June is Gay Pride Month around the country celebrating lesbian, gay, bisexual, and transgender (LGBT) equality. Locally Norwalk has a wonderful event Pride in the Park sponsored by the Triangle Community Center Saturday, June 14, 2014 from 12-5pm in Mathews Park. 75 minutes away by Metro North come celebrate where it all began 45 years ago in 1969 at the Stonewall Inn, Greenwich Village, New York City for Heritage of Pride’s March on Sunday, June 29, 2014.
Great LGBT movies come in all shapes and sizes. We decided to highlight one for each letter of the acronym:
L: The Kids Are All Right – Lisa Cholodenko’s movie about two lesbian Moms raising teenage kids broke all kinds of barriers and box office records. Annette Benning and Julianne Moore star.
G: I Do – David W. Ross’s indie script digs deep into the issues of transnational same-sex relationships and immigration. Glen Gaylord directs this heart-felt, feel good love story.
B: Kissing Jessica Stein (2002) – A woman searching for the perfect man instead discovers the perfect woman in this romantic comedy written by Heather Juergensen, Jennifer Westfeldt and directed by Charles Herman-Wurmfeld.
T: Boys Don’t Cry (1999) – Hillary Swank won the Oscar. Kimberly Peirce directs. Based on the true story of transgendered youth Brandon Teena who convinces himself he can survive amongst bigoted, small-minded people after transitioning from female to male.

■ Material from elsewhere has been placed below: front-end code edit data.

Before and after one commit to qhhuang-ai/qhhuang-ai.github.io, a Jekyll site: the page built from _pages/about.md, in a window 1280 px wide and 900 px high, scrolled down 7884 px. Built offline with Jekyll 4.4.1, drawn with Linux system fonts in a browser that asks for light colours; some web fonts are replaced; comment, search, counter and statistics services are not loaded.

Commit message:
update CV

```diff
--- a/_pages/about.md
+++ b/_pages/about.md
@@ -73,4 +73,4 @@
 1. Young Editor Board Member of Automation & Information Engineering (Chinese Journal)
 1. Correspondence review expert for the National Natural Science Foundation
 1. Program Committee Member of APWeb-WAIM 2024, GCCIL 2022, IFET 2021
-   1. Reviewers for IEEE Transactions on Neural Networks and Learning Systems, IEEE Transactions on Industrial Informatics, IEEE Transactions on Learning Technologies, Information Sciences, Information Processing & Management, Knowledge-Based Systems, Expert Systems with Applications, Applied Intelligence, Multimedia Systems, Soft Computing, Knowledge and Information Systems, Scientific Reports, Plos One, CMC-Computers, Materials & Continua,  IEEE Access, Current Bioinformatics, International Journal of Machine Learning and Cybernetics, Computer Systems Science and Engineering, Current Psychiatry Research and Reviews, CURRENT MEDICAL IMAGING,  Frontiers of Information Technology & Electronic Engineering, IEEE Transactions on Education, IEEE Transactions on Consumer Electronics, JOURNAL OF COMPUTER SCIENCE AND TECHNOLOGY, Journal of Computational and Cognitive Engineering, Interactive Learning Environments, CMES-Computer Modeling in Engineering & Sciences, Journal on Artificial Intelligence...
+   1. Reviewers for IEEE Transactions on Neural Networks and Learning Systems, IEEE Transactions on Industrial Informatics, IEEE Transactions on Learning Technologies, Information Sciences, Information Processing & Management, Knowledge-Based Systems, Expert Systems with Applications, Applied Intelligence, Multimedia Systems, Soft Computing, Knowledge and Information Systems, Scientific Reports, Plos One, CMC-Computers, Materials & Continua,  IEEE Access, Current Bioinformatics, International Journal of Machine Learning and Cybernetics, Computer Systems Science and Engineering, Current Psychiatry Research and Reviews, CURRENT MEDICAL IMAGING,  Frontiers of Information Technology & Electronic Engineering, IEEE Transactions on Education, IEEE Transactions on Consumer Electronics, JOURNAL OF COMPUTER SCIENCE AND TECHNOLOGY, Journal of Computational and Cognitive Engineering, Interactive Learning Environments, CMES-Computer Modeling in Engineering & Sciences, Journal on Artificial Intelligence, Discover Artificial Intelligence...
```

And if you’d like to do some reading may we suggest the seminal work on LGBT characters in film, Vito Russo’s The Celluloid Closet available in the upper stacks of the main library.